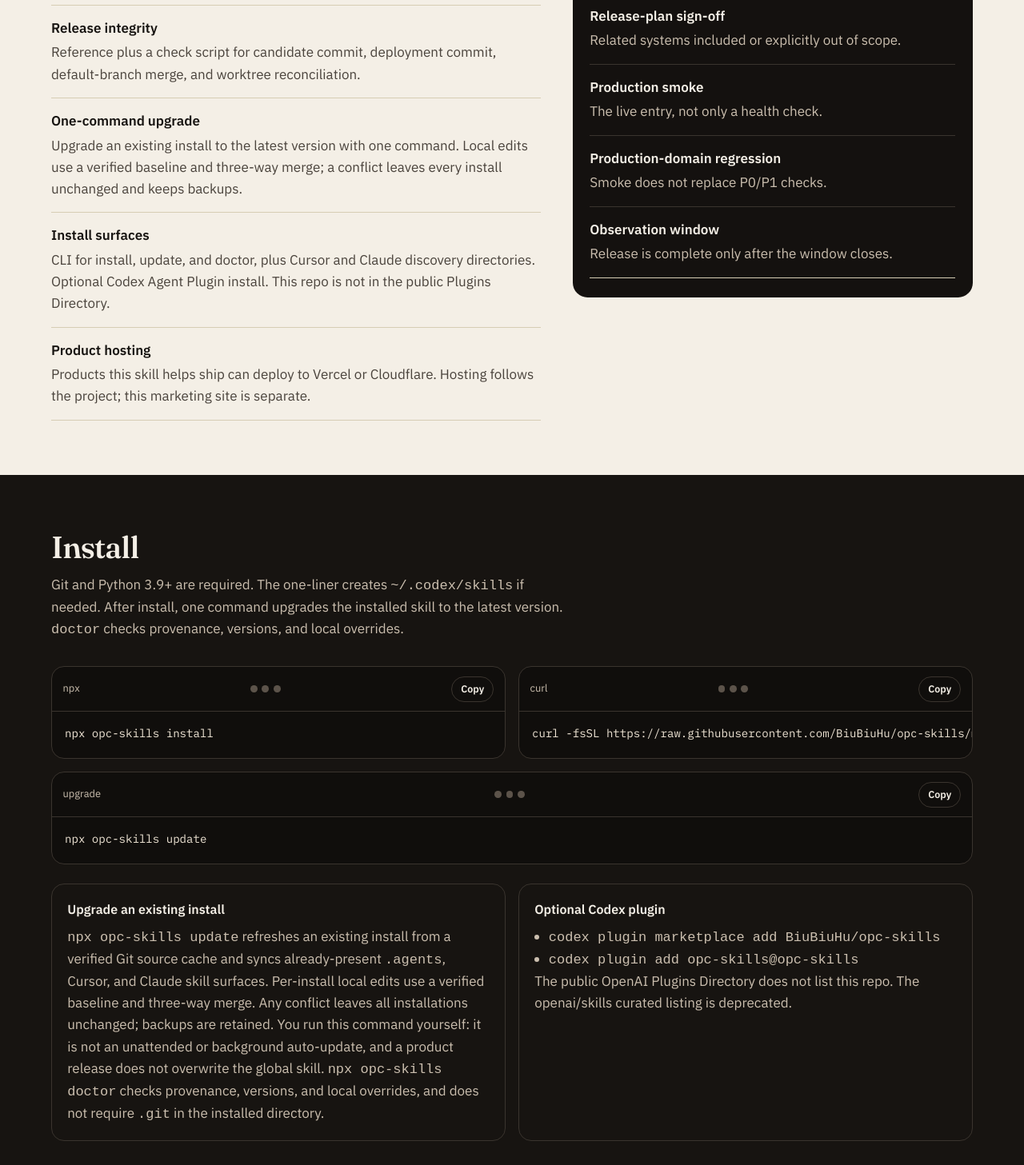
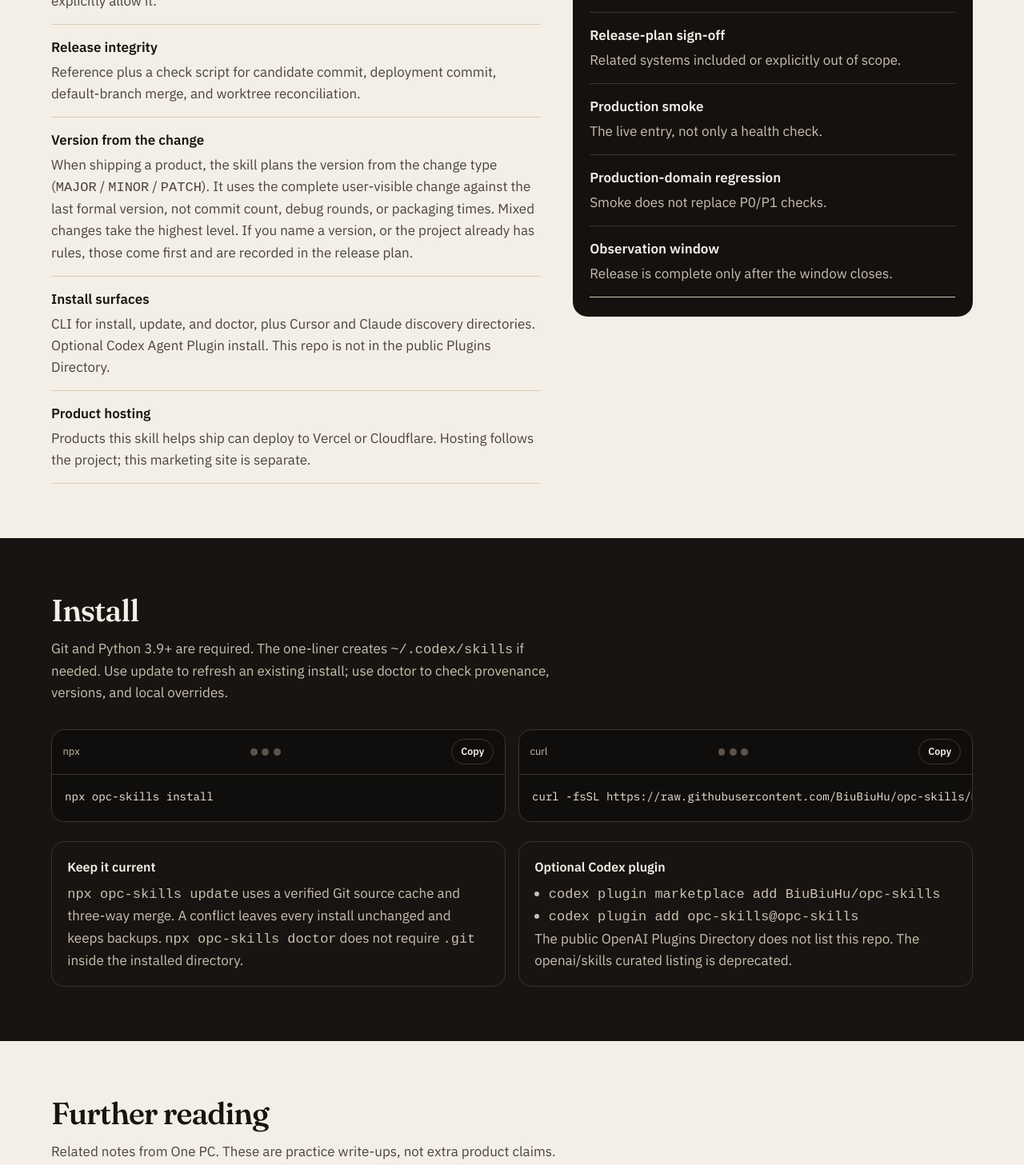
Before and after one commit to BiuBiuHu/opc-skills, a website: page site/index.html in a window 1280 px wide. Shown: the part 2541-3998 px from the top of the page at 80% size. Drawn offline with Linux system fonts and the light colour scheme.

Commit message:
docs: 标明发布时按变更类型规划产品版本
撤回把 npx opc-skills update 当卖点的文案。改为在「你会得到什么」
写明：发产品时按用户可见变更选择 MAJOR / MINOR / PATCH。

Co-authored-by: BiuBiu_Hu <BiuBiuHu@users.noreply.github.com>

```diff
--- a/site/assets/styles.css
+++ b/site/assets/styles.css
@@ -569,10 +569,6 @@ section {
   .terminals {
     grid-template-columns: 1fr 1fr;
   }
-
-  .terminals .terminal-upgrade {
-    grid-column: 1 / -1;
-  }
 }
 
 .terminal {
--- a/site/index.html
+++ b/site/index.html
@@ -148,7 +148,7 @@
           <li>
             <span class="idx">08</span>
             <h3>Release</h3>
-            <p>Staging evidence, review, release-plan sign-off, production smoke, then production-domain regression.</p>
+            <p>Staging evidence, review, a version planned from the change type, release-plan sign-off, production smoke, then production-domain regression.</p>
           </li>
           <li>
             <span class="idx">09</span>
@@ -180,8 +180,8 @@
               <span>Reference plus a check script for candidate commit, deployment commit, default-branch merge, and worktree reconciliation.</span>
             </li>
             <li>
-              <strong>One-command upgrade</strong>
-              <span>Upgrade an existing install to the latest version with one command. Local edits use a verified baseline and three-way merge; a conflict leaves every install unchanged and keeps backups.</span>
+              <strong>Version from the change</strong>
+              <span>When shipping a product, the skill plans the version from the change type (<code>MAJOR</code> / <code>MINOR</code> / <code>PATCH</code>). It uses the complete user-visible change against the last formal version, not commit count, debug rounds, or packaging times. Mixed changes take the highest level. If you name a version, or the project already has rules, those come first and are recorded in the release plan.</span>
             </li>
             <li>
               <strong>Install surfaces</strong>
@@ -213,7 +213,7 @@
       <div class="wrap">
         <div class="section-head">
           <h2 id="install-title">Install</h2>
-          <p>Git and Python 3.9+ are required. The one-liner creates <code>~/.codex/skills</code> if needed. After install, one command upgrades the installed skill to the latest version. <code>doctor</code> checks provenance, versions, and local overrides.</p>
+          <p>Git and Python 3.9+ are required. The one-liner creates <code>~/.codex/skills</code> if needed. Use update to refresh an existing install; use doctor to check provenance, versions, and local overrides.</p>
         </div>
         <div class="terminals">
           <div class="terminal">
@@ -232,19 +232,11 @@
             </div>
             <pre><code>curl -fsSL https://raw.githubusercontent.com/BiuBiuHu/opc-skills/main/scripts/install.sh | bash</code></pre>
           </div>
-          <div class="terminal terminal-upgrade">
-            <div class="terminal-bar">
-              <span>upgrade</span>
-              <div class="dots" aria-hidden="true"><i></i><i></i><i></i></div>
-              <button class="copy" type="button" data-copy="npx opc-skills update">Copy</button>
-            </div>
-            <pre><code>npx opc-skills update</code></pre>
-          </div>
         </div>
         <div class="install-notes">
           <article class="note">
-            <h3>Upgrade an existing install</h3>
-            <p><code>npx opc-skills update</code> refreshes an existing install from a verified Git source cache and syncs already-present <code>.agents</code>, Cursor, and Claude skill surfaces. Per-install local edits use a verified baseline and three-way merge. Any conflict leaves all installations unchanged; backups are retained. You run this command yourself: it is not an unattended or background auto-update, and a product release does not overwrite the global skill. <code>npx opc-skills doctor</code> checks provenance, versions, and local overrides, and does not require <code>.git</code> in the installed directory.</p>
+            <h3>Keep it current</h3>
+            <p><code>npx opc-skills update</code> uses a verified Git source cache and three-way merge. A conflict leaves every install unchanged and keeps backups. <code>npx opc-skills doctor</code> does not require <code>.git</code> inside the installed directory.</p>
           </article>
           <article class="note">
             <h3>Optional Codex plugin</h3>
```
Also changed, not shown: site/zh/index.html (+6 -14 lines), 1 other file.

§ **Problem to solve**: Write every record out again exactly, omitting the pictures they hold.

§ **Solved problem**:
Before and after one commit to BiuBiuHu/opc-skills, a website: page site/index.html in a window 1280 px wide. Shown: the part 2541-3998 px from the top of the page at 80% size. Drawn offline with Linux system fonts and the light colour scheme.

Commit message:
docs: 标明发布时按变更类型规划产品版本
撤回把 npx opc-skills update 当卖点的文案。改为在「你会得到什么」
写明：发产品时按用户可见变更选择 MAJOR / MINOR / PATCH。

Co-authored-by: BiuBiu_Hu <BiuBiuHu@users.noreply.github.com>

```diff
--- a/site/assets/styles.css
+++ b/site/assets/styles.css
@@ -569,10 +569,6 @@ section {
   .terminals {
     grid-template-columns: 1fr 1fr;
   }
-
-  .terminals .terminal-upgrade {
-    grid-column: 1 / -1;
-  }
 }
 
 .terminal {
--- a/site/index.html
+++ b/site/index.html
@@ -148,7 +148,7 @@
           <li>
             <span class="idx">08</span>
             <h3>Release</h3>
-            <p>Staging evidence, review, release-plan sign-off, production smoke, then production-domain regression.</p>
+            <p>Staging evidence, review, a version planned from the change type, release-plan sign-off, production smoke, then production-domain regression.</p>
           </li>
           <li>
             <span class="idx">09</span>
@@ -180,8 +180,8 @@
               <span>Reference plus a check script for candidate commit, deployment commit, default-branch merge, and worktree reconciliation.</span>
             </li>
             <li>
-              <strong>One-command upgrade</strong>
-              <span>Upgrade an existing install to the latest version with one command. Local edits use a verified baseline and three-way merge; a conflict leaves every install unchanged and keeps backups.</span>
+              <strong>Version from the change</strong>
+              <span>When shipping a product, the skill plans the version from the change type (<code>MAJOR</code> / <code>MINOR</code> / <code>PATCH</code>). It uses the complete user-visible change against the last formal version, not commit count, debug rounds, or packaging times. Mixed changes take the highest level. If you name a version, or the project already has rules, those come first and are recorded in the release plan.</span>
             </li>
             <li>
               <strong>Install surfaces</strong>
@@ -213,7 +213,7 @@
       <div class="wrap">
         <div class="section-head">
           <h2 id="install-title">Install</h2>
-          <p>Git and Python 3.9+ are required. The one-liner creates <code>~/.codex/skills</code> if needed. After install, one command upgrades the installed skill to the latest version. <code>doctor</code> checks provenance, versions, and local overrides.</p>
+          <p>Git and Python 3.9+ are required. The one-liner creates <code>~/.codex/skills</code> if needed. Use update to refresh an existing install; use doctor to check provenance, versions, and local overrides.</p>
         </div>
         <div class="terminals">
           <div class="terminal">
@@ -232,19 +232,11 @@
             </div>
             <pre><code>curl -fsSL https://raw.githubusercontent.com/BiuBiuHu/opc-skills/main/scripts/install.sh | bash</code></pre>
           </div>
-          <div class="terminal terminal-upgrade">
-            <div class="terminal-bar">
-              <span>upgrade</span>
-              <div class="dots" aria-hidden="true"><i></i><i></i><i></i></div>
-              <button class="copy" type="button" data-copy="npx opc-skills update">Copy</button>
-            </div>
-            <pre><code>npx opc-skills update</code></pre>
-          </div>
         </div>
         <div class="install-notes">
           <article class="note">
-            <h3>Upgrade an existing install</h3>
-            <p><code>npx opc-skills update</code> refreshes an existing install from a verified Git source cache and syncs already-present <code>.agents</code>, Cursor, and Claude skill surfaces. Per-install local edits use a verified baseline and three-way merge. Any conflict leaves all installations unchanged; backups are retained. You run this command yourself: it is not an unattended or background auto-update, and a product release does not overwrite the global skill. <code>npx opc-skills doctor</code> checks provenance, versions, and local overrides, and does not require <code>.git</code> in the installed directory.</p>
+            <h3>Keep it current</h3>
+            <p><code>npx opc-skills update</code> uses a verified Git source cache and three-way merge. A conflict leaves every install unchanged and keeps backups. <code>npx opc-skills doctor</code> does not require <code>.git</code> inside the installed directory.</p>
           </article>
           <article class="note">
             <h3>Optional Codex plugin</h3>
```
Also changed, not shown: site/zh/index.html (+6 -14 lines), 1 other file.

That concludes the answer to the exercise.